7 Best Practices
We just had a great series of webinars on a cure for your project management woes. It was fun and educational! (The dream scenario of every teacher and parent.) We covered some points of contention we face in the world of wireless network deployments. Not least of which are the dreaded “4 Pillars of the Project Apocalypse” – Software, Hardware, Regulations, and People!
OK, maybe apocalypse is a little strong, but wireless network deployment projects are really complex. So many interested parties, so many things to consider, so many things to organize and so little time. You need to make the best of what you’ve got. Using Unity, for example, is a great place to start to leverage all the brilliant designs and mobile files you’ve gathered to deliver the finest QoS your customer will be delighted with, of course.
But beyond that, I want to briefly list the 7 best practices we covered:
- Store Project Assets Centrally; Make sure they are in a structured format with classifications and a search function, so you can access them later when you want to leverage what you already did. This way you save time, effort and get projects done more quickly. And don’t forget, those project assets are your IP and they also cover your posterior in case you have to prove something to an official. So cherish them dearly.
- Build a ‘Diamond’; Make sure the key influencers inside AND outside your organization talk to each other on a regular basis. Sounds simple, but making it happen is hard. It’s worth the effort when questions come up.
- Frequent Checkpoints; Have quality checkpoints, but don’t micromanage. Validate the completed work done using objective KPIs before moving on to the next stage of the project. Fewer long-term costs and repairs that way.
- Know Your Regulations; Actually, don’t just know what the regs are, have a go-to person who is the point person for all questions. Not several people, just one. And any documents relating to the regulations should be stored in — you guessed it — your central project repository.

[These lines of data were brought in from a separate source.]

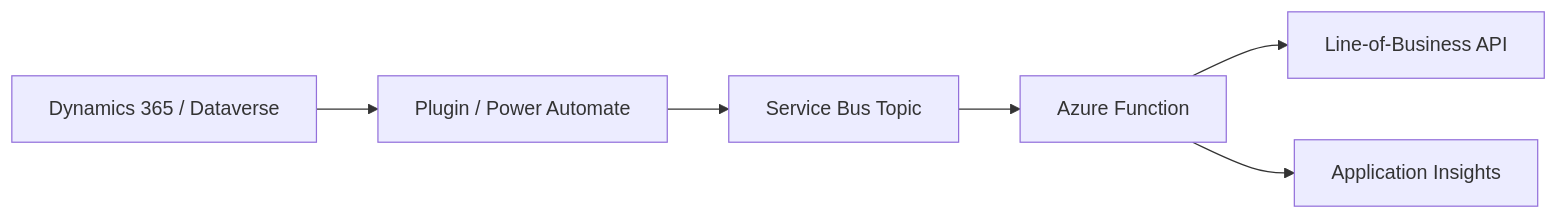
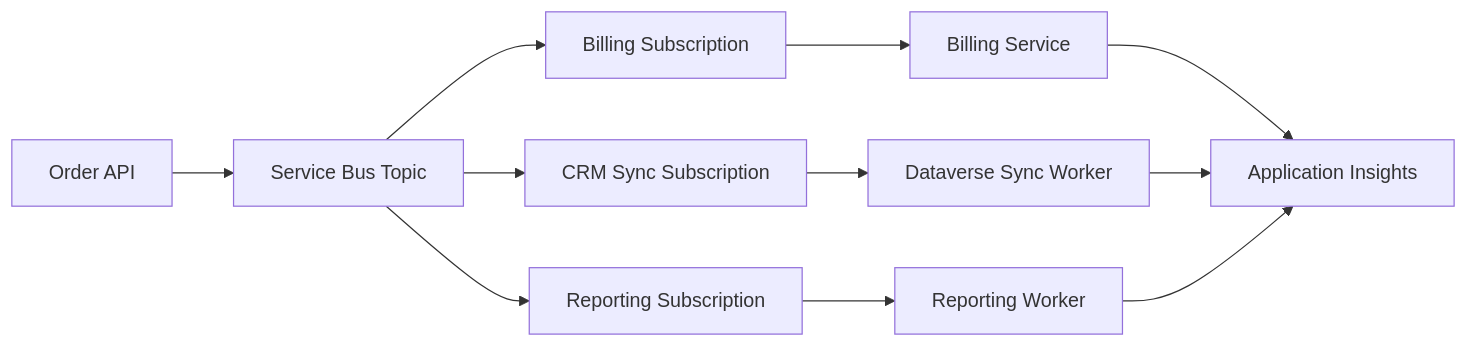
The sixth of 6 diagrams in diagrams/README.md (brunsdon/azure-services-cheat-sheet), drawn with Mermaid before and after one commit. The commit also changed other lines of this file and 17 other files, not shown here.

Commit message:
Polish Azure architecture field guide

````diff
--- a/diagrams/README.md
+++ b/diagrams/README.md
@@ -31,8 +79,13 @@
 ```mermaid
 flowchart LR
-    d365[Dynamics 365 / Dataverse] --> plugin[Plugin / Power Automate]
-    plugin --> topic[Service Bus Topic]
-    topic --> fn[Azure Function]
-    fn --> lob[Line-of-Business API]
-    fn --> appi[Application Insights]
+    orderApi[Order API] --> topic[Service Bus Topic]
+    topic --> billingSub[Billing Subscription]
+    topic --> crmSub[CRM Sync Subscription]
+    topic --> reportingSub[Reporting Subscription]
+    billingSub --> billing[Billing Service]
+    crmSub --> crm[Dataverse Sync Worker]
+    reportingSub --> reporting[Reporting Worker]
+    billing --> appi[Application Insights]
+    crm --> appi
+    reporting --> appi
 ```
````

- Think Bigger Picture; Don’t focus solely on the budget and timeline of the project. Know how strategic a project is to your organization and the importance it has to the execs. Make sure the key stakeholders (see point #2) are informed at all times, and especially execs – they HATE surprises!

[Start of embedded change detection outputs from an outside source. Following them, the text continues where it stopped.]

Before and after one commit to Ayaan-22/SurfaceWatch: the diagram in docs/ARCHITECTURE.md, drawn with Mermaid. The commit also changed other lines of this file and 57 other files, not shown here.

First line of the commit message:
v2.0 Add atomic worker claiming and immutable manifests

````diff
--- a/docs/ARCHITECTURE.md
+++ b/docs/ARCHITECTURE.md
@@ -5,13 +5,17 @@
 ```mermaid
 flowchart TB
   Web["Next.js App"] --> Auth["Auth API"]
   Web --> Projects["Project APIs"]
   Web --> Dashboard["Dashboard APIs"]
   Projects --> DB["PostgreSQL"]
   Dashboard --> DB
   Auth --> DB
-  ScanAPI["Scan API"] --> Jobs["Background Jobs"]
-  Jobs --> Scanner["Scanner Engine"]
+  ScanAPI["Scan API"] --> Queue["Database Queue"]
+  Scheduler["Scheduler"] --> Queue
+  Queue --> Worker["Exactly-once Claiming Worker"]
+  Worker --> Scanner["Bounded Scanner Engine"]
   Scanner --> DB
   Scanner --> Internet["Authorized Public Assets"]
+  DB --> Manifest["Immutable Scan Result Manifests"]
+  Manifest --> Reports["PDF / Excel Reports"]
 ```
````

- Parallel and Sequential Tasks; The short version, parallel tasks are task silos that can go on without any dependence on another task, whereas sequential tasks have dependencies. For those, use a workflow engine. Way easier to manage projects.

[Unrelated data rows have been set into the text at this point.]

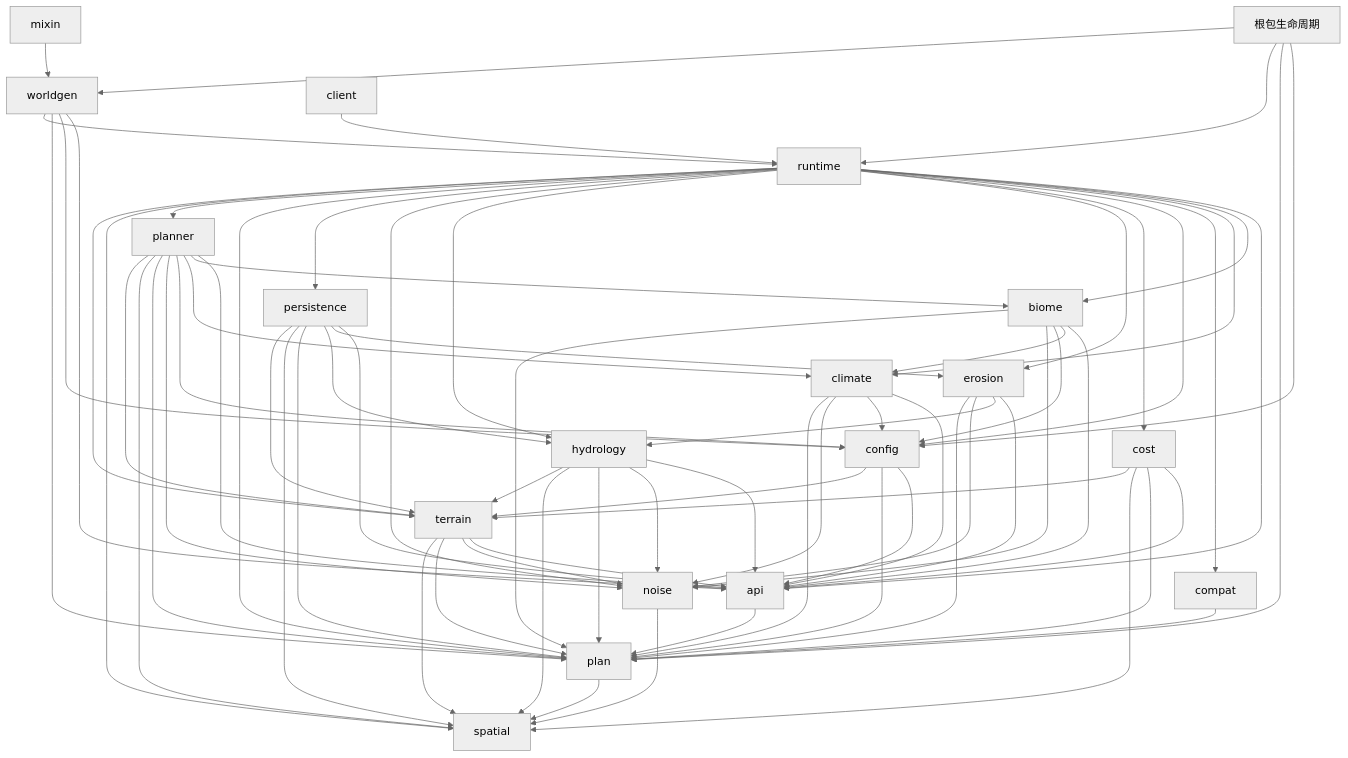
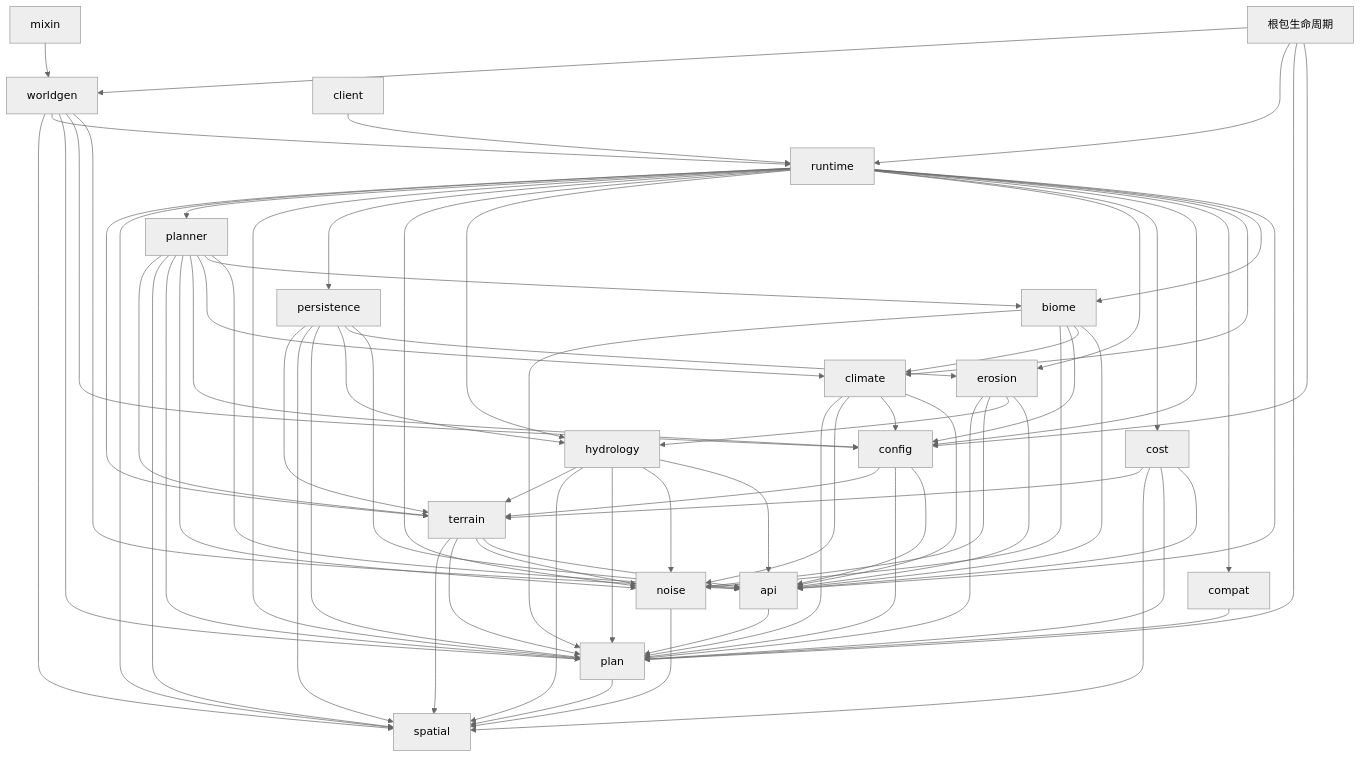
Before and after one commit to SuperUnom/AdventureWorldGen: the second of 2 diagrams in docs/architecture/overview.md, drawn with Mermaid (neutral theme). The commit also changed other lines of this file and 53 other files, not shown here.

````diff
--- a/docs/architecture/overview.md
+++ b/docs/architecture/overview.md
@@ -41,21 +41,21 @@
 ```mermaid
 flowchart TD
     root[根包生命周期] --> config & plan & runtime & worldgen
     client --> runtime
     mixin --> worldgen
-    worldgen --> api & config & plan & runtime
+    worldgen --> api & config & plan & runtime & spatial
     runtime --> api & biome & climate & compat & config & cost & erosion & hydrology & noise & persistence & plan & planner & spatial & terrain
     planner --> api & biome & climate & config & noise & plan & spatial & terrain
     persistence --> api & erosion & hydrology & plan & spatial & terrain
     config --> api & plan & terrain
     cost --> api & plan & spatial & terrain
     biome --> api & climate & config & noise & plan
     climate --> api & config & noise & plan
     erosion --> api & hydrology & noise & plan
     hydrology --> api & noise & plan & spatial & terrain
     terrain --> api & noise & plan & spatial
     compat --> plan
     api --> plan
     noise --> spatial
     plan --> spatial
 ```
````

- Plan for Iterative Loops; Like the sun rises in the east there will be amendments and fixes from the final design to the actual as-built. But you can make this less painful by leveraging that Diamond I mentioned in #2. Also, plan to have your RFE and field techs hang around for a while after the “final” design, if they need to make changes and retest.
Now wasn’t the helpful? I think it was.
In future episodes of the Unity Blog, I’ll explain in greater detail what to keep in mind when you roll out your next project with iBwave tools & solutions. I promise you’ll profit from it – if not financially, then you’ll at least be able to impress your friends at parties with sage project management advice.